The Year of the Avalanche

January 18, 2009

It seems as though the 2008/2009 winter is destined to go down in infamy as one of the deadliest years on record - and it’s only mid-January. Each week has brought another story of lost skiers, nasty falls, bizarre equipment failures, and massive avalanches.

Just this past weekend, another snowmobiler in British Columbia lost his life to an avalanche, bringing the total in Canada to 16 avalanche related deaths this season. The American total stands at 14 following two separate events on Saturday, putting us halfway to the US average of 28 deaths per season… and “avalanche season”, per se, is still a couple of months off.

Unusually Poor Snowpack Conditions

The main contributor to this seasons’ frequent avalanche events has undoubtedly been the poor snowpack which has plagued much of the west. While the ample snowfall over the past month has made for great conditions, the off and on switch between rain and sub-zero temperatures earlier in the season has created an unstable base on which every inch of new snow sits.

While experienced backcountry enthusiasts who are well versed in avalanche awareness can typically judge whether or not a slope is at risk of sliding, the particularly bad conditions this season have made predicting even more difficult. Slopes that have been stable and not avalanched in decades have been the sites of some of the seasons’ worst slides.

The Move Out of Bounds

Another factor contributing to the high number of deaths is the relative inexperience of the average backcountry enthusiast. Areas that were once reserved for carefully planned trips by seasoned professionals have seen an influx of less experienced skiers, particularly in the last couple of years as backcountry equipment has moved more into the mainstream. The fat skis and touring bindings that are now commonplace at every neighborhood ski shop have likely helped to lure skiers through the gates in search of better snow. Unfortunately, a lack of education on prevention and rescue techniques has left many of these people unprepared to avoid or respond to avalanche events when they have occurred.

You Aren’t Always Safe In Bounds

Aside from the high number of avalanche related deaths so early in the season, the fact that several of these incidents occurred in the bounds of major ski resorts has helped to attract the attention of skiers, riders, and the mainstream media.

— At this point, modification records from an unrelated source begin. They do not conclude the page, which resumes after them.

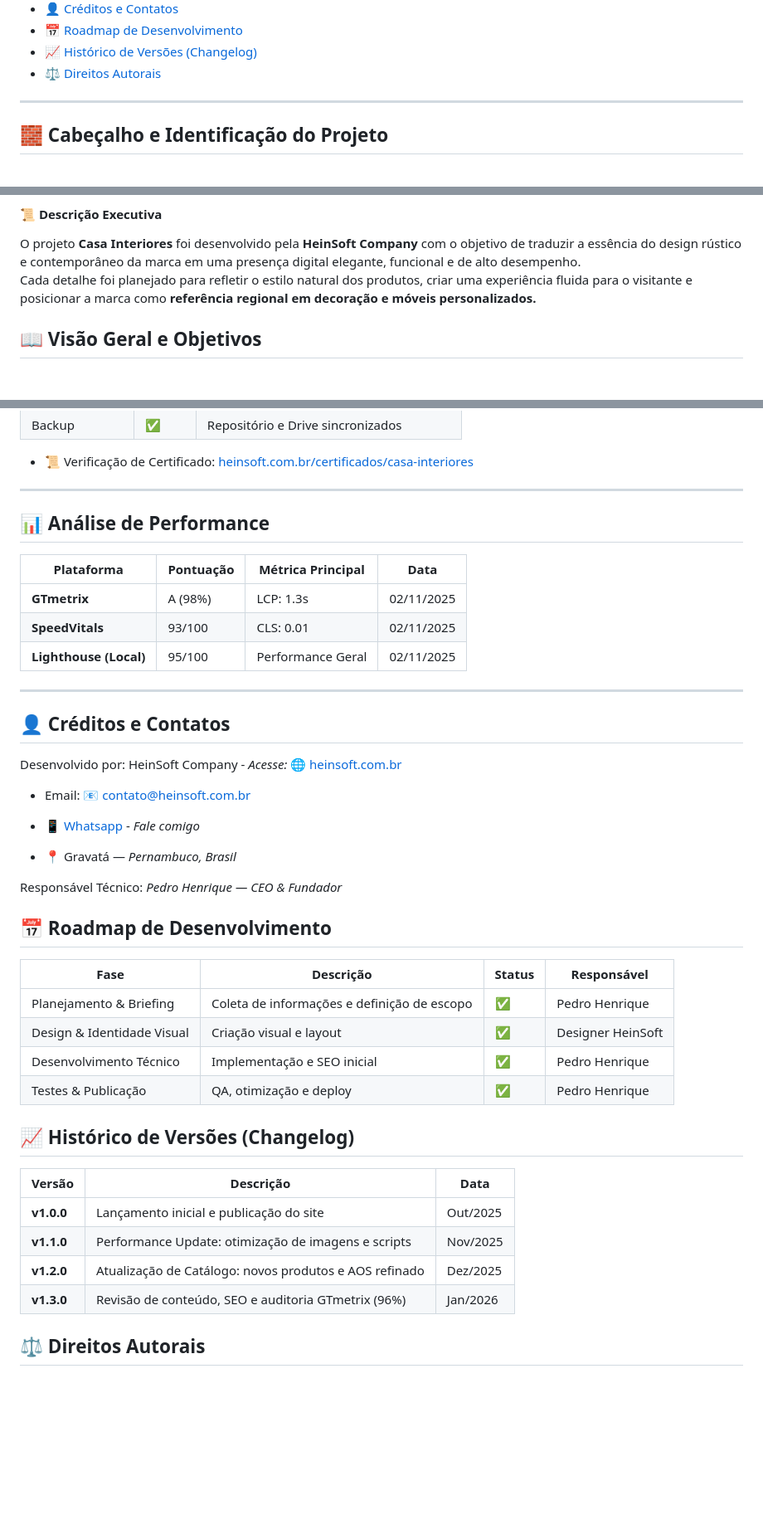
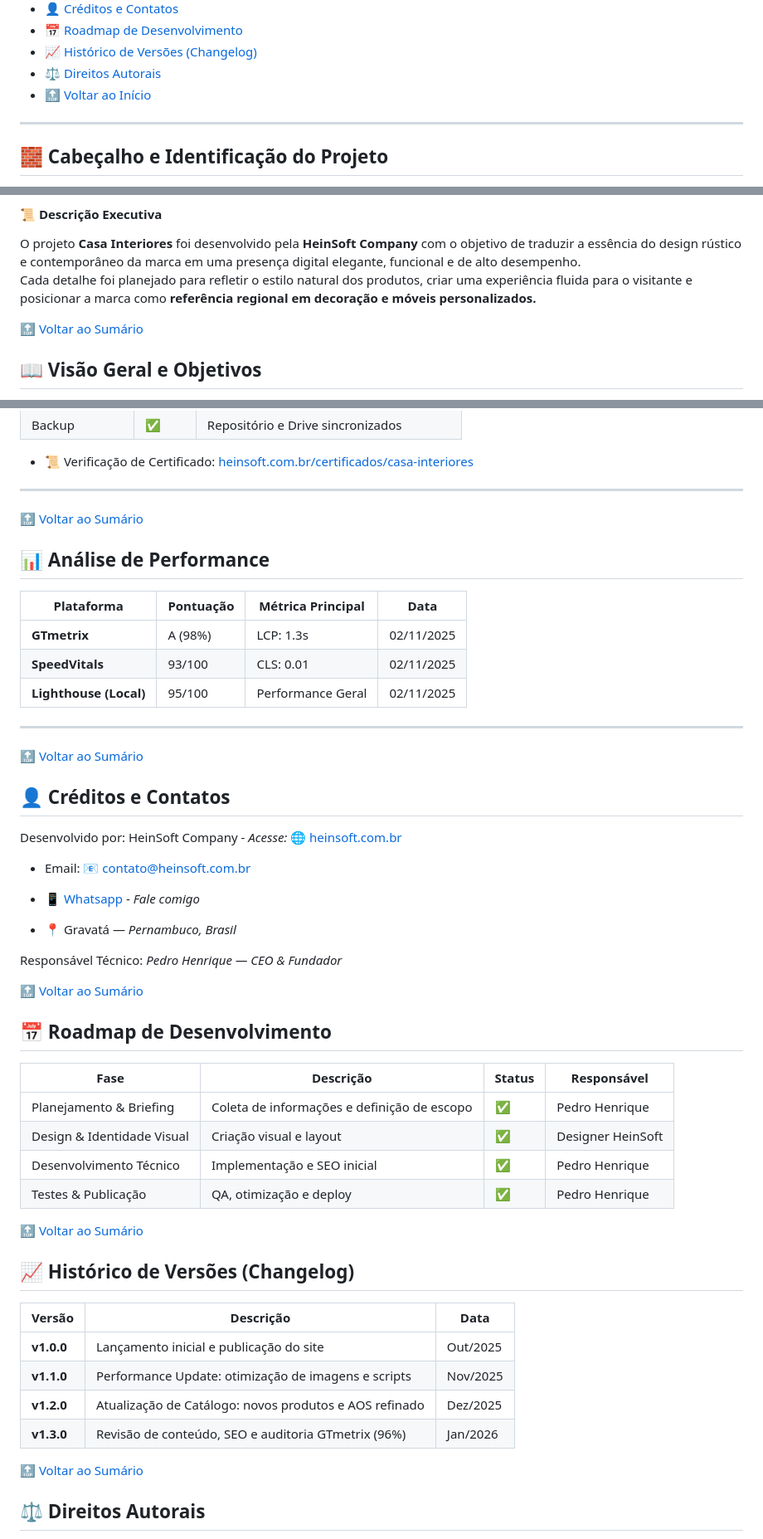
Before and after one commit to HeinSoftCompany/casa_interiores_project_priv, a Markdown page: README.md, 3 parts joined by grey strips. Shown at 83% size. GitHub-like rendering; blank space fills up the shorter version.

Commit message:
Enhance README with HTML and section links
Updated README to include HTML elements and improve structure.

```diff
--- a/README.md
+++ b/README.md
@@ -23,6 +25,7 @@
 - [📅 Roadmap de Desenvolvimento](#roadmap)
 - [📈 Histórico de Versões (Changelog)](#changelog)
 - [⚖️ Direitos Autorais](#licenca)
+- [🔝 Voltar ao Início](#inicio)
 ---
 
 <h2 id="cabecalho">🧱 Cabeçalho e Identificação do Projeto</h2>
@@ -38,6 +41,8 @@
 O projeto **Casa Interiores** foi desenvolvido pela **HeinSoft Company** com o objetivo de traduzir a essência do design rústico e contemporâneo da marca em uma presença digital elegante, funcional e de alto desempenho.
 Cada detalhe foi planejado para refletir o estilo natural dos produtos, criar uma experiência fluida para o visitante e posicionar a marca como **referência regional em decoração e móveis personalizados.**
 
+[🔝 Voltar ao Sumário](#sumario)
+
 <h2 id="visao">📖 Visão Geral e Objetivos</h2>
 
 A **Casa Interiores** é uma marca dedicada à criação de ambientes acolhedores, com foco em móveis e decorações que unem **artesanato e design contemporâneo**.
@@ -224,6 +238,9 @@ npm run build
 - 📜 Verificação de Certificado: [ heinsoft.com.br/certificados/casa-interiores]( heinsoft.com.br/certificados/casa-interiores)
 
 ---
+
+[🔝 Voltar ao Sumário](#sumario)
+
 <h2 id="performance">📊 Análise de Performance</h2>
 
 | Plataforma             | Pontuação | Métrica Principal | Data       |
@@ -233,6 +250,8 @@ npm run build
 | **Lighthouse (Local)** | 95/100    | Performance Geral | 02/11/2025 |
 
 ---
+[🔝 Voltar ao Sumário](#sumario)
+
 <h2 id="creditos">👤 Créditos e Contatos</h2>
 
 Desenvolvido por: HeinSoft Company - *Acesse:* [🌐 heinsoft.com.br](https://www.heinsoft.com.br/)
@@ -246,6 +265,8 @@ Desenvolvido por: HeinSoft Company - *Acesse:* [🌐 heinsoft.com.br](https://ww
 Responsável Técnico: *Pedro Henrique — CEO & Fundador*
 
 
+[🔝 Voltar ao Sumário](#sumario)
+
 <h2 id="roadmap">📅 Roadmap de Desenvolvimento</h2>
 
 | Fase                       | Descrição                                   | Status | Responsável       |
@@ -254,6 +275,8 @@ Responsável Técnico: *Pedro Henrique — CEO & Fundador*
 | Design & Identidade Visual | Criação visual e layout                     | ✅      | Designer HeinSoft |
 | Desenvolvimento Técnico    | Implementação e SEO inicial                 | ✅      | Pedro Henrique    |
 | Testes & Publicação        | QA, otimização e deploy                     | ✅      | Pedro Henrique    |
+
+[🔝 Voltar ao Sumário](#sumario)
 
 <h2 id="changelog">📈 Histórico de Versões (Changelog)</h2>
 
@@ -264,6 +287,8 @@ Responsável Técnico: *Pedro Henrique — CEO & Fundador*
 | **v1.2.0** | Atualização de Catálogo: novos produtos e AOS refinado | Dez/2025 |
 | **v1.3.0** | Revisão de conteúdo, SEO e auditoria GTmetrix (96%)    | Jan/2026 |
 
+[🔝 Voltar ao Sumário](#sumario)
+
 <h2 id="licenca">⚖️ Direitos Autorais</h2>
 
 © 2025 HeinSoft Company. Todos os direitos reservados.
```
Also changed, not shown: other parts of README.md (+12 -1 lines).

Major retailers are reporting surges in the sale of avalanche beacons, and it seems as though resorts are going the extra mile to impress upon their visitors the seriousness of the danger present upon many slopes right now.

Most people who regularly ski or ride larger resorts with avalanche prone areas agree that avalanche danger is taken pretty seriously. If being awoken to the sound of bombs going off up in the hills isn’t enough to remind you of the real danger avalanches pose, the backcountry access gates, ample signage and newly adopted ski area boundary policies that litter most mountains should provide ample warning.

Protecting Yourself

Apart from the obvious - obeying posted warnings when you are in bounds, always skiing with other people, and carefully considering your decisions when outside the boundaries of a resort - the best thing you can do to prevent being a victim of an avalanche is to spend time learning about prevention and response.

Many (not all, but many) of the deaths that have occurred this season could have been prevented if the parties involved knew how to judge the relative danger a slope poses of sliding. Careful judgments in the context of the dangerous conditions that exist this season probably would have discouraged at least some of these individuals from venturing off the beaten path.

While many people seem to have gone the route of running out and buying transceivers, it’s worth mentioning how little value a transceiver has in the hands of someone who hasn’t practiced with it many, many times. Even many of the newest and best devices have a steep learning curve - so make sure that everyone in your group has spent a lot of time practicing before relying on a transceiver in the backcountry.

Photo courtesy of VancityAllie via Flickr.